■ DATA FOR THIS EXERCISE
╭──

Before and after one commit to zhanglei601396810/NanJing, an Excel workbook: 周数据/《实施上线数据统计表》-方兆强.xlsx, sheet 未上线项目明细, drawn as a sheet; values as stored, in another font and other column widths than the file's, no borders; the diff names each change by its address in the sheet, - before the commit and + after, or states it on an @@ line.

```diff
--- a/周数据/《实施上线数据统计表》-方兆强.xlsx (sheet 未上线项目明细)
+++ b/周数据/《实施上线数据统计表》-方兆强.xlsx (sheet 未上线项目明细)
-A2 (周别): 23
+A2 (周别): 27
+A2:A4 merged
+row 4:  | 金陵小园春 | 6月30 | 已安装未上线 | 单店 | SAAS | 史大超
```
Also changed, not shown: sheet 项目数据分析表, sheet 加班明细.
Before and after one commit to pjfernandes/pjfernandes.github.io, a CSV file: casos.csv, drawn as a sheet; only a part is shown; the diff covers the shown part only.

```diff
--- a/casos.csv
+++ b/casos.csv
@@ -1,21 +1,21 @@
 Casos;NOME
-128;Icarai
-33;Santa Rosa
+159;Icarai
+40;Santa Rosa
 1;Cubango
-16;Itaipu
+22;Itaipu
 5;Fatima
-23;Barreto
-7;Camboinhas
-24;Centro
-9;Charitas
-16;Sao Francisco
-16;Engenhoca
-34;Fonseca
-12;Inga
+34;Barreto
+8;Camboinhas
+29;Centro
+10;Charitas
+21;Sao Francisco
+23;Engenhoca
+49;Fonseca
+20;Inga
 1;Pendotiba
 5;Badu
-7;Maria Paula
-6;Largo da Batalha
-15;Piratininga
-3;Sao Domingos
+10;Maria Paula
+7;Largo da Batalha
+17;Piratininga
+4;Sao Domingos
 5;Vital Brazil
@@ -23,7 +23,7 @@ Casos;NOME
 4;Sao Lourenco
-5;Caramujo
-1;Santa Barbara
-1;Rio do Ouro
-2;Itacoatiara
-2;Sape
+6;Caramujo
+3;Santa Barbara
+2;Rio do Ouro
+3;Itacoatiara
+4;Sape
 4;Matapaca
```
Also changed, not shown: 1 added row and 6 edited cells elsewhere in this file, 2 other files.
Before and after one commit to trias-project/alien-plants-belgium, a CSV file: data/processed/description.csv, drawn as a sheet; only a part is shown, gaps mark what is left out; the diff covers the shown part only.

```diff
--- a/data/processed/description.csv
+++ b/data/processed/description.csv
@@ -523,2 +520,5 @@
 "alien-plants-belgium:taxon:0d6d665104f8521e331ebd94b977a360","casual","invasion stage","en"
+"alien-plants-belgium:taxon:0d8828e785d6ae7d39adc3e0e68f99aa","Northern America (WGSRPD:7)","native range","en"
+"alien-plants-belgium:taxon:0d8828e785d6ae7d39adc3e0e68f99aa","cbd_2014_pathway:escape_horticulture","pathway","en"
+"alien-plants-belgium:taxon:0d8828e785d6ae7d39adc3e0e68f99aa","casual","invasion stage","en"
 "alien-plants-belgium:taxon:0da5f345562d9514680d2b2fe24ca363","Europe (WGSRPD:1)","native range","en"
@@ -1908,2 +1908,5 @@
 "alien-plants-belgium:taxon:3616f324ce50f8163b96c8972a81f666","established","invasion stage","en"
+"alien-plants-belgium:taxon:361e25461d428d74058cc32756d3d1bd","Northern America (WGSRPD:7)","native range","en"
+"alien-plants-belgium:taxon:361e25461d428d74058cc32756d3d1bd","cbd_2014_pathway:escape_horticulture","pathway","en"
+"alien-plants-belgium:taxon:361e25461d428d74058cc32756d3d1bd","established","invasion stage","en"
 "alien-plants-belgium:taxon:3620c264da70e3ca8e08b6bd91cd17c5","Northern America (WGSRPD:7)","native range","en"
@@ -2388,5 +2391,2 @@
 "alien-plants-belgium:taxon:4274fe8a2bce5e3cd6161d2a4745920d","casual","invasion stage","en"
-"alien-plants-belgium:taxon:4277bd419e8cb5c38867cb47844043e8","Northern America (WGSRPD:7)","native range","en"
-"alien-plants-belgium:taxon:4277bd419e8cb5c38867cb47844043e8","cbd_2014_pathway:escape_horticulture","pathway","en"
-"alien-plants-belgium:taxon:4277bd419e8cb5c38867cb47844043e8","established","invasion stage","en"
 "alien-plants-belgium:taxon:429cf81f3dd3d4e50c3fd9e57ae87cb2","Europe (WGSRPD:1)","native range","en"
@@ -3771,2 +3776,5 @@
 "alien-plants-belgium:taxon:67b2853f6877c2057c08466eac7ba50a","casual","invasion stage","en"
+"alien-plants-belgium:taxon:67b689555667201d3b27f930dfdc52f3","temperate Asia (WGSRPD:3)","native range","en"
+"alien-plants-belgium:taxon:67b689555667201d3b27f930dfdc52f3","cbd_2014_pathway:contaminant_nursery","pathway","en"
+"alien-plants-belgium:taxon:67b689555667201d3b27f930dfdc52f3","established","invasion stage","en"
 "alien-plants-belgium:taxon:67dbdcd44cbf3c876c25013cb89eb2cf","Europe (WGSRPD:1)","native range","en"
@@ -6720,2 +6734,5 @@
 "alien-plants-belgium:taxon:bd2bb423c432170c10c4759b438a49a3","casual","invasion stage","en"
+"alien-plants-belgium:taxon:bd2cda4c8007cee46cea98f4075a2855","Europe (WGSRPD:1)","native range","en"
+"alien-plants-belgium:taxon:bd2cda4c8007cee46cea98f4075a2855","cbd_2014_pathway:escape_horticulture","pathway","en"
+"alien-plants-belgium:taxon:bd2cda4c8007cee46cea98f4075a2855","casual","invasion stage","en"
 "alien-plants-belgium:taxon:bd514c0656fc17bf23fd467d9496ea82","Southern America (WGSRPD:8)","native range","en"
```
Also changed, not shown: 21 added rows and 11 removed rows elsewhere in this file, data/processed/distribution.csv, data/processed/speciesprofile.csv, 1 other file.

╰──

■ TO DO
Each record above is to be reproduced word for word.

■ ANSWER TO THIS EXERCISE
Before and after one commit to zhanglei601396810/NanJing, an Excel workbook: 周数据/《实施上线数据统计表》-方兆强.xlsx, sheet 未上线项目明细, drawn as a sheet; values as stored, in another font and other column widths than the file's, no borders; the diff names each change by its address in the sheet, - before the commit and + after, or states it on an @@ line.

```diff
--- a/周数据/《实施上线数据统计表》-方兆强.xlsx (sheet 未上线项目明细)
+++ b/周数据/《实施上线数据统计表》-方兆强.xlsx (sheet 未上线项目明细)
-A2 (周别): 23
+A2 (周别): 27
+A2:A4 merged
+row 4:  | 金陵小园春 | 6月30 | 已安装未上线 | 单店 | SAAS | 史大超
```
Also changed, not shown: sheet 项目数据分析表, sheet 加班明细.
Before and after one commit to pjfernandes/pjfernandes.github.io, a CSV file: casos.csv, drawn as a sheet; only a part is shown; the diff covers the shown part only.

```diff
--- a/casos.csv
+++ b/casos.csv
@@ -1,21 +1,21 @@
 Casos;NOME
-128;Icarai
-33;Santa Rosa
+159;Icarai
+40;Santa Rosa
 1;Cubango
-16;Itaipu
+22;Itaipu
 5;Fatima
-23;Barreto
-7;Camboinhas
-24;Centro
-9;Charitas
-16;Sao Francisco
-16;Engenhoca
-34;Fonseca
-12;Inga
+34;Barreto
+8;Camboinhas
+29;Centro
+10;Charitas
+21;Sao Francisco
+23;Engenhoca
+49;Fonseca
+20;Inga
 1;Pendotiba
 5;Badu
-7;Maria Paula
-6;Largo da Batalha
-15;Piratininga
-3;Sao Domingos
+10;Maria Paula
+7;Largo da Batalha
+17;Piratininga
+4;Sao Domingos
 5;Vital Brazil
@@ -23,7 +23,7 @@ Casos;NOME
 4;Sao Lourenco
-5;Caramujo
-1;Santa Barbara
-1;Rio do Ouro
-2;Itacoatiara
-2;Sape
+6;Caramujo
+3;Santa Barbara
+2;Rio do Ouro
+3;Itacoatiara
+4;Sape
 4;Matapaca
```
Also changed, not shown: 1 added row and 6 edited cells elsewhere in this file, 2 other files.
Before and after one commit to trias-project/alien-plants-belgium, a CSV file: data/processed/description.csv, drawn as a sheet; only a part is shown, gaps mark what is left out; the diff covers the shown part only.

```diff
--- a/data/processed/description.csv
+++ b/data/processed/description.csv
@@ -523,2 +520,5 @@
 "alien-plants-belgium:taxon:0d6d665104f8521e331ebd94b977a360","casual","invasion stage","en"
+"alien-plants-belgium:taxon:0d8828e785d6ae7d39adc3e0e68f99aa","Northern America (WGSRPD:7)","native range","en"
+"alien-plants-belgium:taxon:0d8828e785d6ae7d39adc3e0e68f99aa","cbd_2014_pathway:escape_horticulture","pathway","en"
+"alien-plants-belgium:taxon:0d8828e785d6ae7d39adc3e0e68f99aa","casual","invasion stage","en"
 "alien-plants-belgium:taxon:0da5f345562d9514680d2b2fe24ca363","Europe (WGSRPD:1)","native range","en"
@@ -1908,2 +1908,5 @@
 "alien-plants-belgium:taxon:3616f324ce50f8163b96c8972a81f666","established","invasion stage","en"
+"alien-plants-belgium:taxon:361e25461d428d74058cc32756d3d1bd","Northern America (WGSRPD:7)","native range","en"
+"alien-plants-belgium:taxon:361e25461d428d74058cc32756d3d1bd","cbd_2014_pathway:escape_horticulture","pathway","en"
+"alien-plants-belgium:taxon:361e25461d428d74058cc32756d3d1bd","established","invasion stage","en"
 "alien-plants-belgium:taxon:3620c264da70e3ca8e08b6bd91cd17c5","Northern America (WGSRPD:7)","native range","en"
@@ -2388,5 +2391,2 @@
 "alien-plants-belgium:taxon:4274fe8a2bce5e3cd6161d2a4745920d","casual","invasion stage","en"
-"alien-plants-belgium:taxon:4277bd419e8cb5c38867cb47844043e8","Northern America (WGSRPD:7)","native range","en"
-"alien-plants-belgium:taxon:4277bd419e8cb5c38867cb47844043e8","cbd_2014_pathway:escape_horticulture","pathway","en"
-"alien-plants-belgium:taxon:4277bd419e8cb5c38867cb47844043e8","established","invasion stage","en"
 "alien-plants-belgium:taxon:429cf81f3dd3d4e50c3fd9e57ae87cb2","Europe (WGSRPD:1)","native range","en"
@@ -3771,2 +3776,5 @@
 "alien-plants-belgium:taxon:67b2853f6877c2057c08466eac7ba50a","casual","invasion stage","en"
+"alien-plants-belgium:taxon:67b689555667201d3b27f930dfdc52f3","temperate Asia (WGSRPD:3)","native range","en"
+"alien-plants-belgium:taxon:67b689555667201d3b27f930dfdc52f3","cbd_2014_pathway:contaminant_nursery","pathway","en"
+"alien-plants-belgium:taxon:67b689555667201d3b27f930dfdc52f3","established","invasion stage","en"
 "alien-plants-belgium:taxon:67dbdcd44cbf3c876c25013cb89eb2cf","Europe (WGSRPD:1)","native range","en"
@@ -6720,2 +6734,5 @@
 "alien-plants-belgium:taxon:bd2bb423c432170c10c4759b438a49a3","casual","invasion stage","en"
+"alien-plants-belgium:taxon:bd2cda4c8007cee46cea98f4075a2855","Europe (WGSRPD:1)","native range","en"
+"alien-plants-belgium:taxon:bd2cda4c8007cee46cea98f4075a2855","cbd_2014_pathway:escape_horticulture","pathway","en"
+"alien-plants-belgium:taxon:bd2cda4c8007cee46cea98f4075a2855","casual","invasion stage","en"
 "alien-plants-belgium:taxon:bd514c0656fc17bf23fd467d9496ea82","Southern America (WGSRPD:8)","native range","en"
```
Also changed, not shown: 21 added rows and 11 removed rows elsewhere in this file, data/processed/distribution.csv, data/processed/speciesprofile.csv, 1 other file.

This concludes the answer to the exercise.